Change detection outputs
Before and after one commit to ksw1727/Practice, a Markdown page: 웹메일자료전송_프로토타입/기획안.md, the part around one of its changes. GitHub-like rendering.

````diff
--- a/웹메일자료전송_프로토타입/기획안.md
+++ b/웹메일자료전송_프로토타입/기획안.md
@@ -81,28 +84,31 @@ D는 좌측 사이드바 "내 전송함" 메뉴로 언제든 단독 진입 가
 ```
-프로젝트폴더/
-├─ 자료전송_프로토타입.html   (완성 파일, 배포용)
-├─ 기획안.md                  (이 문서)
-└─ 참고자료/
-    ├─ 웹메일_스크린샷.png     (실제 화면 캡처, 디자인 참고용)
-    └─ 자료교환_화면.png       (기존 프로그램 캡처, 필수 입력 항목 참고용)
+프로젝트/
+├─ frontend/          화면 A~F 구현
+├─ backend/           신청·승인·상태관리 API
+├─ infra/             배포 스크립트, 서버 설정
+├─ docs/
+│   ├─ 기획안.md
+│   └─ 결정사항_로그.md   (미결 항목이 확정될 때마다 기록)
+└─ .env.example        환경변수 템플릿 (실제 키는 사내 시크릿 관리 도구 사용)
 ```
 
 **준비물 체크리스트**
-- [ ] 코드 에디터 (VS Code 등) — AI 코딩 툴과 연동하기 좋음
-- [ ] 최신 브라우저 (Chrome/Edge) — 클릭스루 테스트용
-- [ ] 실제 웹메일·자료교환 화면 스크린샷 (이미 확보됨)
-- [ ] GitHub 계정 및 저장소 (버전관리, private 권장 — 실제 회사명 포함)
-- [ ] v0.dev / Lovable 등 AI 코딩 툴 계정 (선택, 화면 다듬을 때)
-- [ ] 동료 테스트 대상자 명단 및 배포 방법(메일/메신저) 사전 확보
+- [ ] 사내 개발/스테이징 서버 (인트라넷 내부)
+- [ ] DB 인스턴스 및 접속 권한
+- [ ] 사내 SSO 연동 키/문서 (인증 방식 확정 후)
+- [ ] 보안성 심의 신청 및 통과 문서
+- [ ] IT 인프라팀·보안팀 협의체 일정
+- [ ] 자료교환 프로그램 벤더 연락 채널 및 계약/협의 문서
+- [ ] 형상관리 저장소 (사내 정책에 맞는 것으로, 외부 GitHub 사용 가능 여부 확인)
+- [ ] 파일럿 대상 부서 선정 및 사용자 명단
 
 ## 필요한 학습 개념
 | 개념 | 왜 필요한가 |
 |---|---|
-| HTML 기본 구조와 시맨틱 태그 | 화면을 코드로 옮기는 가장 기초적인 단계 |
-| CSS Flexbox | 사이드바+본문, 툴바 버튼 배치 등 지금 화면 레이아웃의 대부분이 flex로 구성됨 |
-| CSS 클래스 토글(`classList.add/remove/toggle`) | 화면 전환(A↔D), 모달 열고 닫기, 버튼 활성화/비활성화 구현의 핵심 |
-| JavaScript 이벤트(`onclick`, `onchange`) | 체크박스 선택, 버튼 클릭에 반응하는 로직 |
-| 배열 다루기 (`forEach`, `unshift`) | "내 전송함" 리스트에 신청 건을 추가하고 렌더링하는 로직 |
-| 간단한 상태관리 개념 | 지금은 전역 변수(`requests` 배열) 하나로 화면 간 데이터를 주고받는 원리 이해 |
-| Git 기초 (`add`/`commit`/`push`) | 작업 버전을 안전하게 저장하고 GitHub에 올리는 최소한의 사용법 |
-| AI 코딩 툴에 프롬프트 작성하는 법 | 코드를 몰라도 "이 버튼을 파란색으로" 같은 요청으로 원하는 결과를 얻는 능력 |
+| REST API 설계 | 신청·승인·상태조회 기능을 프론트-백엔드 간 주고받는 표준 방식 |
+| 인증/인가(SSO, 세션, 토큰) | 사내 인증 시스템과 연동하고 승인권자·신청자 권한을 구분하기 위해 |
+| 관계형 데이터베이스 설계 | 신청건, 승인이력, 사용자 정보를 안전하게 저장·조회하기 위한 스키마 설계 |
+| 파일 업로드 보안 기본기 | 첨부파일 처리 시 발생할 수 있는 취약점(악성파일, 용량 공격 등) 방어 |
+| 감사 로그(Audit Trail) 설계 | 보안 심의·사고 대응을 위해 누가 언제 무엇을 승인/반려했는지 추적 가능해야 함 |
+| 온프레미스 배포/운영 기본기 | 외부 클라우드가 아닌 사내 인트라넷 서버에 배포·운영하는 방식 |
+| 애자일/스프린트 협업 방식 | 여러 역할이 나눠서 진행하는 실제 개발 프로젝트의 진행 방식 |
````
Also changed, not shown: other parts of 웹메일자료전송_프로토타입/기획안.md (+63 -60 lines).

> _Assignment_
Please copy each entry. Leave nothing out.

> _Solution for this problem_
Before and after one commit to ksw1727/Practice, a Markdown page: 웹메일자료전송_프로토타입/기획안.md, the part around one of its changes. GitHub-like rendering.

````diff
--- a/웹메일자료전송_프로토타입/기획안.md
+++ b/웹메일자료전송_프로토타입/기획안.md
@@ -81,28 +84,31 @@ D는 좌측 사이드바 "내 전송함" 메뉴로 언제든 단독 진입 가
 ```
-프로젝트폴더/
-├─ 자료전송_프로토타입.html   (완성 파일, 배포용)
-├─ 기획안.md                  (이 문서)
-└─ 참고자료/
-    ├─ 웹메일_스크린샷.png     (실제 화면 캡처, 디자인 참고용)
-    └─ 자료교환_화면.png       (기존 프로그램 캡처, 필수 입력 항목 참고용)
+프로젝트/
+├─ frontend/          화면 A~F 구현
+├─ backend/           신청·승인·상태관리 API
+├─ infra/             배포 스크립트, 서버 설정
+├─ docs/
+│   ├─ 기획안.md
+│   └─ 결정사항_로그.md   (미결 항목이 확정될 때마다 기록)
+└─ .env.example        환경변수 템플릿 (실제 키는 사내 시크릿 관리 도구 사용)
 ```
 
 **준비물 체크리스트**
-- [ ] 코드 에디터 (VS Code 등) — AI 코딩 툴과 연동하기 좋음
-- [ ] 최신 브라우저 (Chrome/Edge) — 클릭스루 테스트용
-- [ ] 실제 웹메일·자료교환 화면 스크린샷 (이미 확보됨)
-- [ ] GitHub 계정 및 저장소 (버전관리, private 권장 — 실제 회사명 포함)
-- [ ] v0.dev / Lovable 등 AI 코딩 툴 계정 (선택, 화면 다듬을 때)
-- [ ] 동료 테스트 대상자 명단 및 배포 방법(메일/메신저) 사전 확보
+- [ ] 사내 개발/스테이징 서버 (인트라넷 내부)
+- [ ] DB 인스턴스 및 접속 권한
+- [ ] 사내 SSO 연동 키/문서 (인증 방식 확정 후)
+- [ ] 보안성 심의 신청 및 통과 문서
+- [ ] IT 인프라팀·보안팀 협의체 일정
+- [ ] 자료교환 프로그램 벤더 연락 채널 및 계약/협의 문서
+- [ ] 형상관리 저장소 (사내 정책에 맞는 것으로, 외부 GitHub 사용 가능 여부 확인)
+- [ ] 파일럿 대상 부서 선정 및 사용자 명단
 
 ## 필요한 학습 개념
 | 개념 | 왜 필요한가 |
 |---|---|
-| HTML 기본 구조와 시맨틱 태그 | 화면을 코드로 옮기는 가장 기초적인 단계 |
-| CSS Flexbox | 사이드바+본문, 툴바 버튼 배치 등 지금 화면 레이아웃의 대부분이 flex로 구성됨 |
-| CSS 클래스 토글(`classList.add/remove/toggle`) | 화면 전환(A↔D), 모달 열고 닫기, 버튼 활성화/비활성화 구현의 핵심 |
-| JavaScript 이벤트(`onclick`, `onchange`) | 체크박스 선택, 버튼 클릭에 반응하는 로직 |
-| 배열 다루기 (`forEach`, `unshift`) | "내 전송함" 리스트에 신청 건을 추가하고 렌더링하는 로직 |
-| 간단한 상태관리 개념 | 지금은 전역 변수(`requests` 배열) 하나로 화면 간 데이터를 주고받는 원리 이해 |
-| Git 기초 (`add`/`commit`/`push`) | 작업 버전을 안전하게 저장하고 GitHub에 올리는 최소한의 사용법 |
-| AI 코딩 툴에 프롬프트 작성하는 법 | 코드를 몰라도 "이 버튼을 파란색으로" 같은 요청으로 원하는 결과를 얻는 능력 |
+| REST API 설계 | 신청·승인·상태조회 기능을 프론트-백엔드 간 주고받는 표준 방식 |
+| 인증/인가(SSO, 세션, 토큰) | 사내 인증 시스템과 연동하고 승인권자·신청자 권한을 구분하기 위해 |
+| 관계형 데이터베이스 설계 | 신청건, 승인이력, 사용자 정보를 안전하게 저장·조회하기 위한 스키마 설계 |
+| 파일 업로드 보안 기본기 | 첨부파일 처리 시 발생할 수 있는 취약점(악성파일, 용량 공격 등) 방어 |
+| 감사 로그(Audit Trail) 설계 | 보안 심의·사고 대응을 위해 누가 언제 무엇을 승인/반려했는지 추적 가능해야 함 |
+| 온프레미스 배포/운영 기본기 | 외부 클라우드가 아닌 사내 인트라넷 서버에 배포·운영하는 방식 |
+| 애자일/스프린트 협업 방식 | 여러 역할이 나눠서 진행하는 실제 개발 프로젝트의 진행 방식 |
````
Also changed, not shown: other parts of 웹메일자료전송_프로토타입/기획안.md (+63 -60 lines).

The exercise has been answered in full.